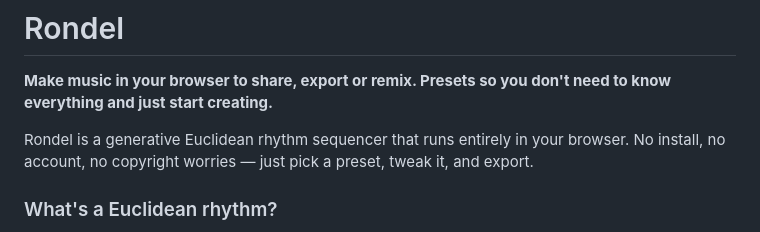
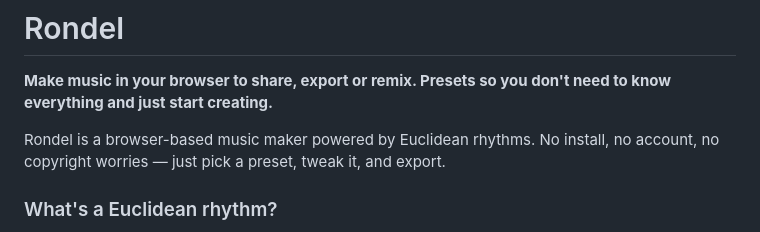
Before and after one commit to reprodev/rondel, a Markdown page: README.md, the part around the change. GitHub-like rendering.

Commit message:
docs: lead with 'music maker' in intro — less intimidating for non-musicians

```diff
--- a/README.md
+++ b/README.md
@@ -2,7 +2,7 @@
 
 **Make music in your browser to share, export or remix. Presets so you don't need to know everything and just start creating.**
 
-Rondel is a generative Euclidean rhythm sequencer that runs entirely in your browser. No install, no account, no copyright worries — just pick a preset, tweak it, and export.
+Rondel is a browser-based music maker powered by Euclidean rhythms. No install, no account, no copyright worries — just pick a preset, tweak it, and export.
 
 ### What's a Euclidean rhythm?
 
```
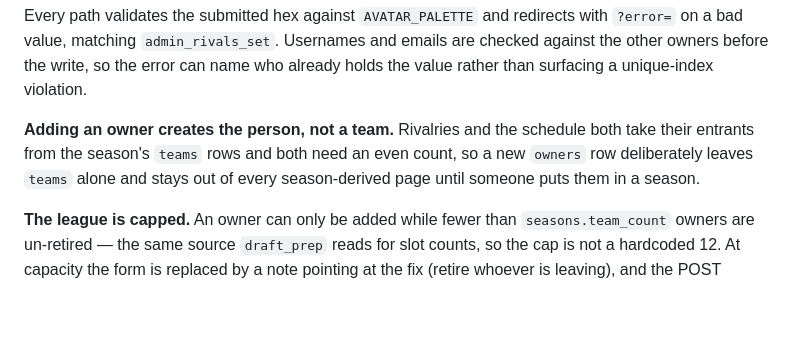
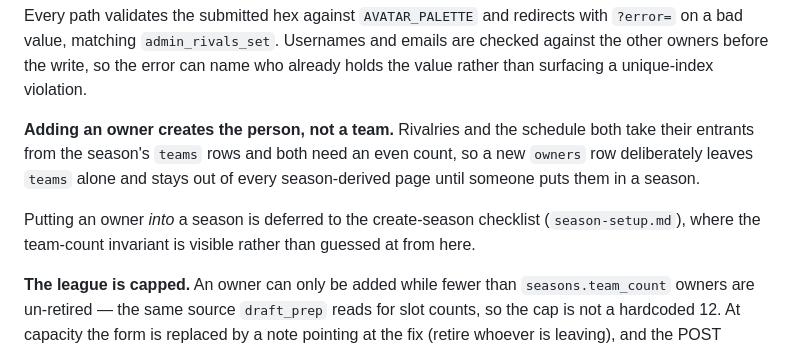
Before and after one commit to djans44/WeTheNorth, a Markdown page: docs/features/avatars.md, the part around the change. GitHub-like rendering; blank space fills up the shorter version.

```diff
--- a/docs/features/avatars.md
+++ b/docs/features/avatars.md
@@ -202,6 +202,10 @@ both take their entrants from the season's `teams` rows and both need an even
 count, so a new `owners` row deliberately leaves `teams` alone and stays out of
 every season-derived page until someone puts them in a season.
 
+Putting an owner *into* a season is deferred to the create-season checklist
+(`season-setup.md`), where the team-count invariant is visible rather than
+guessed at from here.
+
 **The league is capped.** An owner can only be added while fewer than
 `seasons.team_count` owners are un-retired — the same source `draft_prep` reads
 for slot counts, so the cap is not a hardcoded 12. At capacity the form is
```
Also changed, not shown: docs/PROJECT.md (+8 -0 lines), docs/features/season-setup.md (added, +50 -0 lines).
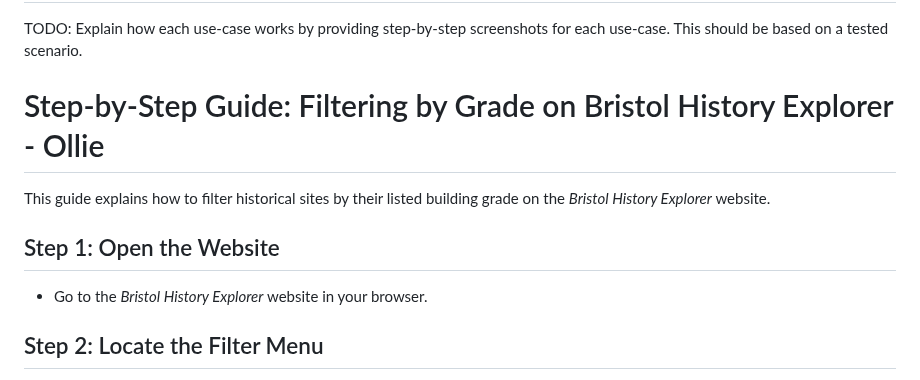
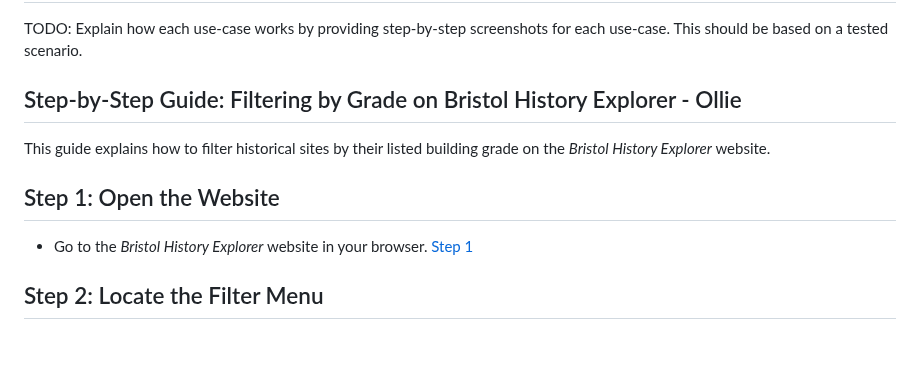
Before and after one commit to IdaneEziefuoh/Information-System-Development-Team-2, a Markdown page: docs/implementation.md, the part around the change. GitHub-like rendering; blank space fills up the shorter version.

```diff
--- a/docs/implementation.md
+++ b/docs/implementation.md
@@ -77,13 +77,13 @@ TODO: Repeat as necessary
 # User guide
 TODO: Explain how each use-case works by providing step-by-step screenshots for each use-case. This should be based on a tested scenario.
 
-# Step-by-Step Guide: Filtering by Grade on Bristol History Explorer - Ollie
+## Step-by-Step Guide: Filtering by Grade on Bristol History Explorer - Ollie
 
 This guide explains how to filter historical sites by their listed building grade on the *Bristol History Explorer* website.
 
 ## Step 1: Open the Website
 - Go to the *Bristol History Explorer* website in your browser.
-  [](images/step1.png)
+  [Step 1](images/step1.png)
 
 ## Step 2: Locate the Filter Menu
 - Find the **Filter** button or panel, left side of page on desktop, above the map on mobile.
```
---*---
## [What is required]
When copying the data above, repeat every word exactly and drop the pictures.

## [Solution to the problem]
Before and after one commit to reprodev/rondel, a Markdown page: README.md, the part around the change. GitHub-like rendering.

Commit message:
docs: lead with 'music maker' in intro — less intimidating for non-musicians

```diff
--- a/README.md
+++ b/README.md
@@ -2,7 +2,7 @@
 
 **Make music in your browser to share, export or remix. Presets so you don't need to know everything and just start creating.**
 
-Rondel is a generative Euclidean rhythm sequencer that runs entirely in your browser. No install, no account, no copyright worries — just pick a preset, tweak it, and export.
+Rondel is a browser-based music maker powered by Euclidean rhythms. No install, no account, no copyright worries — just pick a preset, tweak it, and export.
 
 ### What's a Euclidean rhythm?
 
```
Before and after one commit to djans44/WeTheNorth, a Markdown page: docs/features/avatars.md, the part around the change. GitHub-like rendering; blank space fills up the shorter version.

```diff
--- a/docs/features/avatars.md
+++ b/docs/features/avatars.md
@@ -202,6 +202,10 @@ both take their entrants from the season's `teams` rows and both need an even
 count, so a new `owners` row deliberately leaves `teams` alone and stays out of
 every season-derived page until someone puts them in a season.
 
+Putting an owner *into* a season is deferred to the create-season checklist
+(`season-setup.md`), where the team-count invariant is visible rather than
+guessed at from here.
+
 **The league is capped.** An owner can only be added while fewer than
 `seasons.team_count` owners are un-retired — the same source `draft_prep` reads
 for slot counts, so the cap is not a hardcoded 12. At capacity the form is
```
Also changed, not shown: docs/PROJECT.md (+8 -0 lines), docs/features/season-setup.md (added, +50 -0 lines).
Before and after one commit to IdaneEziefuoh/Information-System-Development-Team-2, a Markdown page: docs/implementation.md, the part around the change. GitHub-like rendering; blank space fills up the shorter version.

```diff
--- a/docs/implementation.md
+++ b/docs/implementation.md
@@ -77,13 +77,13 @@ TODO: Repeat as necessary
 # User guide
 TODO: Explain how each use-case works by providing step-by-step screenshots for each use-case. This should be based on a tested scenario.
 
-# Step-by-Step Guide: Filtering by Grade on Bristol History Explorer - Ollie
+## Step-by-Step Guide: Filtering by Grade on Bristol History Explorer - Ollie
 
 This guide explains how to filter historical sites by their listed building grade on the *Bristol History Explorer* website.
 
 ## Step 1: Open the Website
 - Go to the *Bristol History Explorer* website in your browser.
-  [](images/step1.png)
+  [Step 1](images/step1.png)
 
 ## Step 2: Locate the Filter Menu
 - Find the **Filter** button or panel, left side of page on desktop, above the map on mobile.
```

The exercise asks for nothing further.